Reinhold Messner responds to the discovery of George Mallory's body in his 2001 The Second Death of George Mallory: The Enigma and Spirit of Mount Everest. He recounts the Everest climbs of Mallory as well as the major expeditions that followed his route in basic prose, quoting quite a bit from Mallory's letters home and the writings of his teammates. Tucked into the prose is a running commentary provided by Mallory's conjured spirit a la Messner, that comes off a bit awkward, more Messner than Mallory. There are chapters on each of Mallory's climbs, the 1933 British expedition, the 1960 and 1975 Chinese expeditions, a chapter on what Messner thinks happened on Mallory's summit attempt, and another on the 1999 discovery of his body.

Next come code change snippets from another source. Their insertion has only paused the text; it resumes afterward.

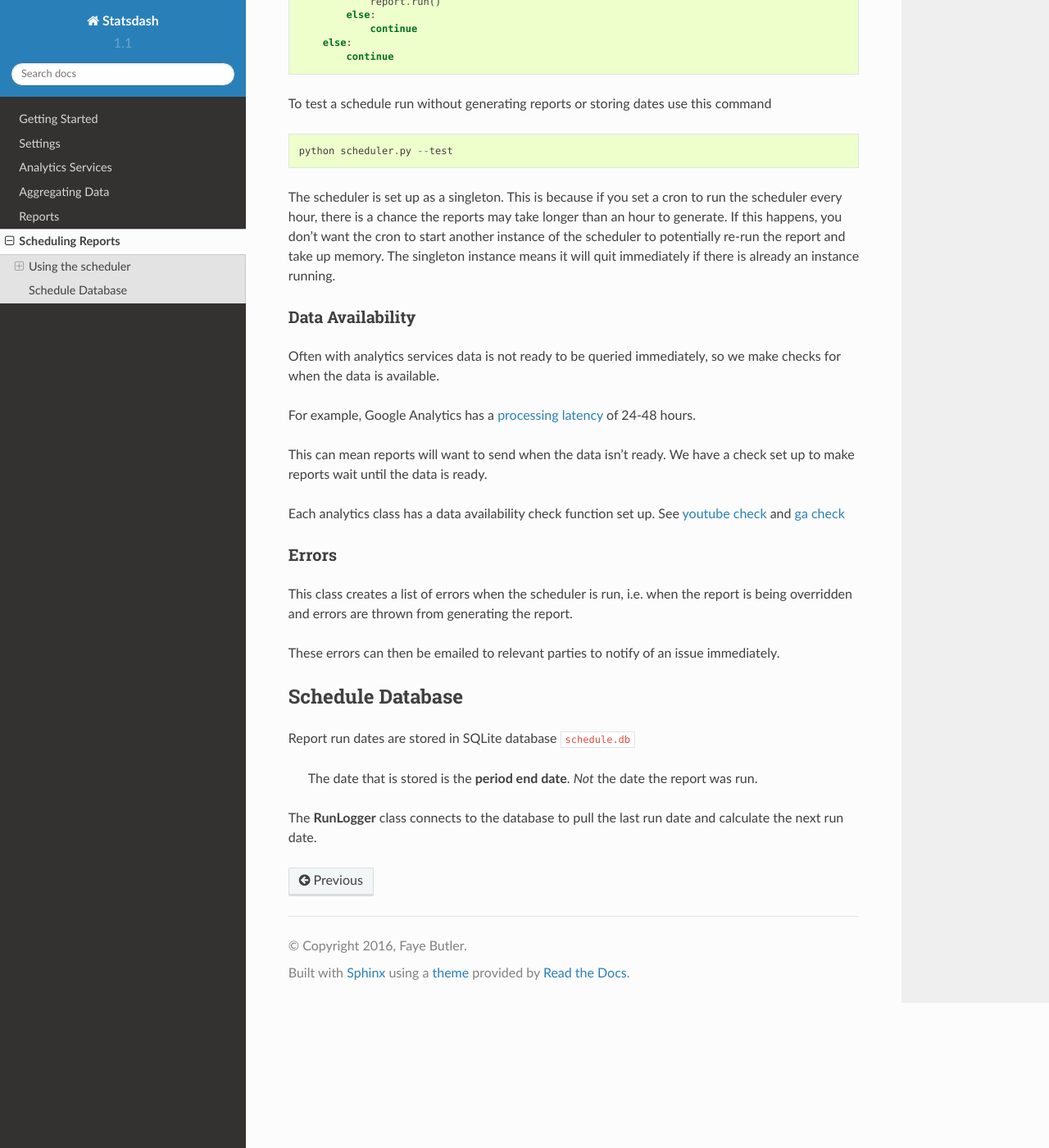
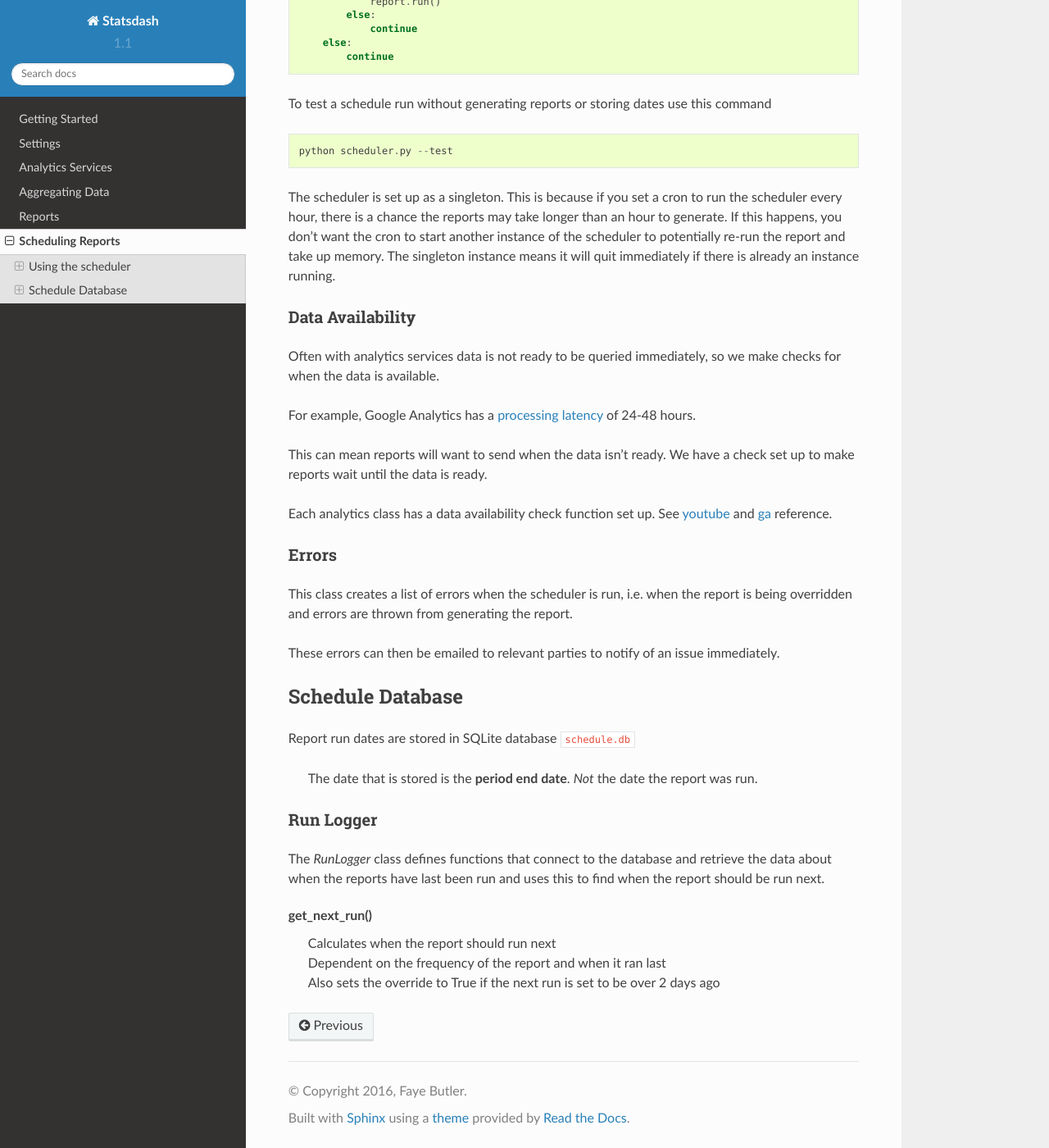
Before and after one commit to gamernetwork/gastatsdash, a Sphinx documentation site: the page built from docs/scheduler.rst, in a window 1280 px wide and 1400 px high, scrolled down 384 px. Shown: the whole window at 82% size. Built offline with Sphinx 7.4.7 and the Read the Docs theme 2.0.0, drawn with Linux system fonts in a browser that asks for light colours.

Commit message:
add runlogger bits

```diff
--- a/docs/scheduler.rst
+++ b/docs/scheduler.rst
@@ -35,7 +35,7 @@ For example, Google Analytics has a `processing latency <https://support.google.
 
 This can mean reports will want to send when the data isn't ready. We have a check set up to make reports wait until the data is ready.
 
-Each analytics class has a data availability check function set up. See :ref:`youtube check <youtube-data-available>` and :ref:`ga check <ga-data-available>`
+Each analytics class has a data availability check function set up. See :ref:`youtube <youtube-data-available>` and :ref:`ga <ga-data-available>` reference.
 
 
 Errors
@@ -45,7 +45,6 @@ This class creates a list of errors when the scheduler is run, i.e. when the rep
 
 These errors can then be emailed to relevant parties to notify of an issue immediately.
 
-
 Schedule Database
 ------------------
 
@@ -53,4 +52,12 @@ Report run dates are stored in SQLite database ``schedule.db``
 
    The date that is stored is the **period end date**. *Not* the date the report was run.
 
-The **RunLogger** class connects to the database to pull the last run date and calculate the next run date.
+Run Logger
+++++++++++
+
+The *RunLogger* class defines functions that connect to the database and retrieve the data about when the reports have last been run and uses this to find when the report should be run next.
+
+get_next_run()
+    | Calculates when the report should run next
+    | Dependent on the frequency of the report and when it ran last
+    | Also sets the override to True if the next run is set to be over 2 days ago
```
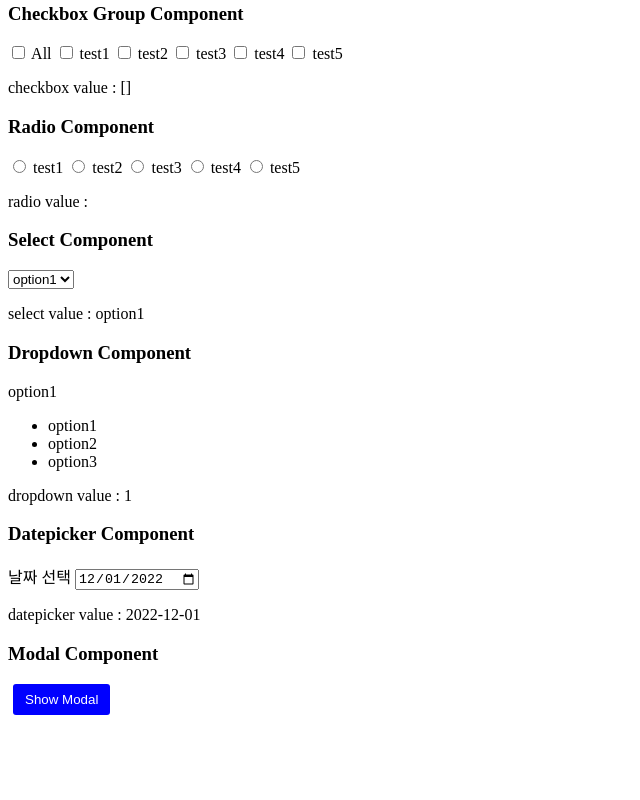
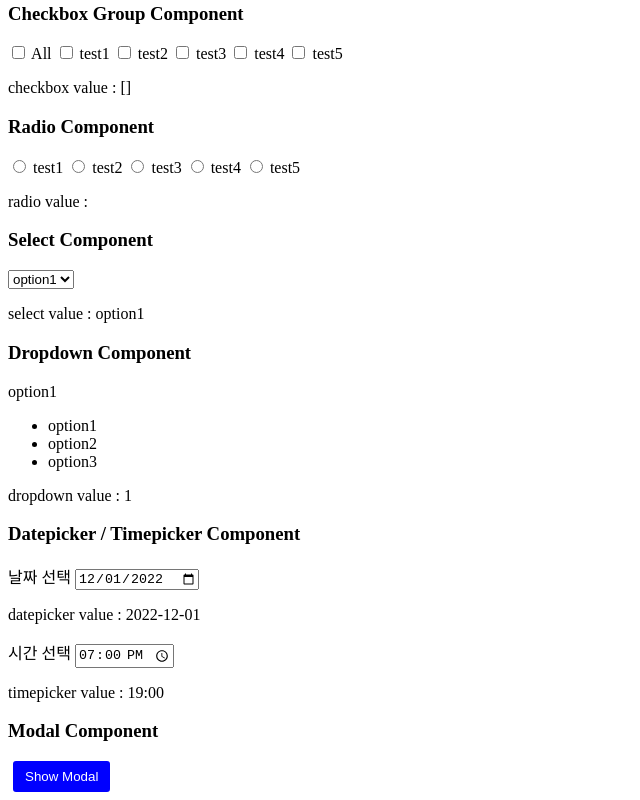
Before and after one commit to wknowpark797/vue2-basic-custom, a Vue app in the folder vue2-basic-custom/: page /dev/document in a window 1280 px wide. Shown: the part 717-1517 px from the top of the page, without its empty margins (0-640 px from the left). Before the commit the page ends 1440 px from the top, so only its background shows below. Built offline with nearby package versions, Linux system fonts and the light colour scheme.

Commit message:
timepicker 컴포넌트 추가

```diff
--- a/vue2-basic-custom/src/components/DevDocument.vue
+++ b/vue2-basic-custom/src/components/DevDocument.vue
@@ -114,13 +114,22 @@
             <p>dropdown value : {{ dropdownValue }}</p>
         </div>
 
-        <!-- Datepicker -->
+        <!-- Date / Time -->
         <div class="group-box">
-            <h3>Datepicker Component</h3>
+            <h3>Datepicker / Timepicker Component</h3>
 
-            <DatepickerComp v-model="datepickerValue"
-                            :label="'날짜 선택'" />
-            <p>datepicker value : {{ datepickerValue }}</p>
+            <div>
+                <DatepickerComp v-model="datepickerValue"
+                                :label="'날짜 선택'" />
+                <p>datepicker value : {{ datepickerValue }}</p>
+            </div>
+
+            <div>
+                <TimepickerComp v-model="timepickerValue"
+                                :label="'시간 선택'" />
+                <p>timepicker value : {{ timepickerValue }}</p>
+            </div>
+
         </div>
 
         <!-- Modal -->
@@ -191,7 +200,8 @@
                     { text: 'option3', value: '3' }
                 ],
 
-                datepickerValue: '2022-12-01'
+                datepickerValue: '2022-12-01',
+                timepickerValue: '19:00'
             }
         },
         methods: {
--- /dev/null
+++ b/vue2-basic-custom/src/components/common/TimepickerComp.vue
@@ -0,0 +1,55 @@
+<!--
+    [ Timepicker Component ]
+
+    - TODO :
+        new Date 시간 데이터 형변환 (filter 사용)
+ -->
+
+<template>
+    <label>
+        {{ label }}
+        <input type="time"
+               v-model="compValue"
+               :disabled="disabled"
+               :readonly="readonly"
+               @input="onInput">
+    </label>
+</template>
+
+<script>
+    export default {
+        name: 'TimepickerComp',
+        data() {
+            return {
+                compValue: this.value
+            }
+        },
+        props: {
+            value: {
+                type: [Date, String],
+                default: ''
+            },
+            disabled: {
+                type: Boolean,
+                default: false
+            },
+            readonly: {
+                type: Boolean,
+                default: false
+            },
+            label: {
+                type: String,
+                default: ''
+            }
+        },
+        methods: {
+            onInput(event) {
+                this.$emit('input', event.target.value);
+            }
+        }
+    }
+</script>
+
+<style lang="scss" scoped>
+
+</style>
--- a/vue2-basic-custom/src/plugins/global-components.js
+++ b/vue2-basic-custom/src/plugins/global-components.js
@@ -8,6 +8,7 @@ import RadioComp from '../components/common/RadioComp'
 import SelectComp from '../components/common/SelectComp'
 import DropdownComp from '../components/common/DropdownComp'
 import DatepickerComp from '../components/common/DatepickerComp'
+import TimepickerComp from '../components/common/TimepickerComp'
 import ModalComp from '../components/common/ModalComp'
 
 const GlobalComponents = {
@@ -21,6 +22,7 @@ const GlobalComponents = {
         Vue.component(SelectComp.name, SelectComp)
         Vue.component(DropdownComp.name, DropdownComp)
         Vue.component(DatepickerComp.name, DatepickerComp)
+        Vue.component(TimepickerComp.name, TimepickerComp)
         Vue.component(ModalComp.name, ModalComp)
     }
 }
```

The book doesn't contain any new information on Mallory or his climbs, but Messner's (Mallory's?) commentary makes for an interesting analysis. Messner does not believe that Mallory or the Chinese in 1960 scaled the Second Step, nor does he believe the Chinese found some old climbing gear above the Second Step. I get the feeling that Messner felt a bit defensive about the news circulating about George Mallory in 1999 and feels a special kinship with him as the other singular Man of Everest. The facts of the book regarding the early expeditions are sound, though Messner's opinion of the 1960 climb is a bit out-dated, as it was in 2001 generally accepted that three climbers made it to the top. I'm not a fan of this book (even read it a second time to make sure), but there's nothing really wrong with it. Maybe you'll like it!
This post is a revised and expanded version of an earlier entry, which can be found here.